Amissville resident Doug Harpole’s steady ascent along the 2,650-mile Pacific Crest Trail continues to go challengingly well.
Harpole, 61, a cheerful and dedicated outdoors- man with a Virginia Tech masters degree, cleared the Los Angeles area mountains last month and is near Bakersfield. Recently, he took a detour to climb Mt. Whitney, which at 14,505 feet is the highest peak in the lower 48 states.
Here are excerpts from a recent email:
“Hi all, it’s been an amazing few weeks. Today I’m in Bishop taking a true zero (mileage day), absolutely nothing to do but sit in the shade. The desert is done and everyone has had enough. The wind in the last 200 miles was brutal.

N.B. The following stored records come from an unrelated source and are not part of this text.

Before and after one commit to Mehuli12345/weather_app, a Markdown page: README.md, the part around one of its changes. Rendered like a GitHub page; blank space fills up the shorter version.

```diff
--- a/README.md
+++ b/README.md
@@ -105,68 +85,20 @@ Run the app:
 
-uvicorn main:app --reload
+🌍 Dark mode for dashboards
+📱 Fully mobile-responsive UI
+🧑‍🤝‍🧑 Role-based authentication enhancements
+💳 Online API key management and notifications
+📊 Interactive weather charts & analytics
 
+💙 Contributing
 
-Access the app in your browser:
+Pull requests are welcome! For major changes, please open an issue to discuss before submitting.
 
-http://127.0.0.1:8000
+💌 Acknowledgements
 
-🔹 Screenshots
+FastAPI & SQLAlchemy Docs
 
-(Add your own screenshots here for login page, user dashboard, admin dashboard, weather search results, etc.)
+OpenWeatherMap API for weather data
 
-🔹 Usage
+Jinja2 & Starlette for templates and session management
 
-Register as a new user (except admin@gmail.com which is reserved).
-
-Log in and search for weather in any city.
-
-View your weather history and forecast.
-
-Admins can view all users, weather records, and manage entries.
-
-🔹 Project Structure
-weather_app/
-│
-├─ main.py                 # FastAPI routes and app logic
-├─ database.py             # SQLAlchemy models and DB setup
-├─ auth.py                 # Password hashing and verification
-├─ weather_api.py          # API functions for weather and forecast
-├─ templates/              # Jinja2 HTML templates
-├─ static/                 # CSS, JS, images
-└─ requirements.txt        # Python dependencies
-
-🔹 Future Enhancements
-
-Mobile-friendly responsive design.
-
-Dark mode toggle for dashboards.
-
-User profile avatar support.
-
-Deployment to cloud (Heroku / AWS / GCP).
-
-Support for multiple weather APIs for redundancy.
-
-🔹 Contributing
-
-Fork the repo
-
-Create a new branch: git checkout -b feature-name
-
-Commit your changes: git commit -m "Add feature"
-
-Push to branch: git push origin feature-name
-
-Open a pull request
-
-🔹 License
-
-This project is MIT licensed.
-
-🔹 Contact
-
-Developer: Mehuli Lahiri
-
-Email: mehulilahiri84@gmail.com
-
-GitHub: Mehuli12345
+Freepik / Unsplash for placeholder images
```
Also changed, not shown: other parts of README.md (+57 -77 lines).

Just a week into the Sierras and it’s been magnificent but cold (20s at night). But it’s been pretty physically demanding.
Mt. Whitney is a side trip off the PCT. We camped at about 10,000 feet and seven miles from the summit. We got up before dawn and our ascent was spectacular. It was beautiful to see mountains around us on the way up and then to be able to look down on them later from the Whitney summit. Many, many lakes. Most of the snow was melted.
Valkyrie (he is trekking with a Danish friend, Nadine Bruhn, 36, he met while hiking the Appalachian Trail in 2018) was not feeling well and we stopped about a mile from the summit. We ran into some friends descending and she decided to go back with them and I continued alone.
As expected the views were great but I think that more than anything I was just excited about the accomplishment and the fact that I was standing so high up. I had lunch and returned to camp. Whitney must be a special place. I know of two marriage proposals that took place the day I was up there. One at the summit and one that was halfway up because the bride-to-be couldn’t finish the climb. A day later the trail goes over Forester Pass (13,120 feet). This is the highest point on the actual PCT. I thought it was more fun and beautiful than Whitney.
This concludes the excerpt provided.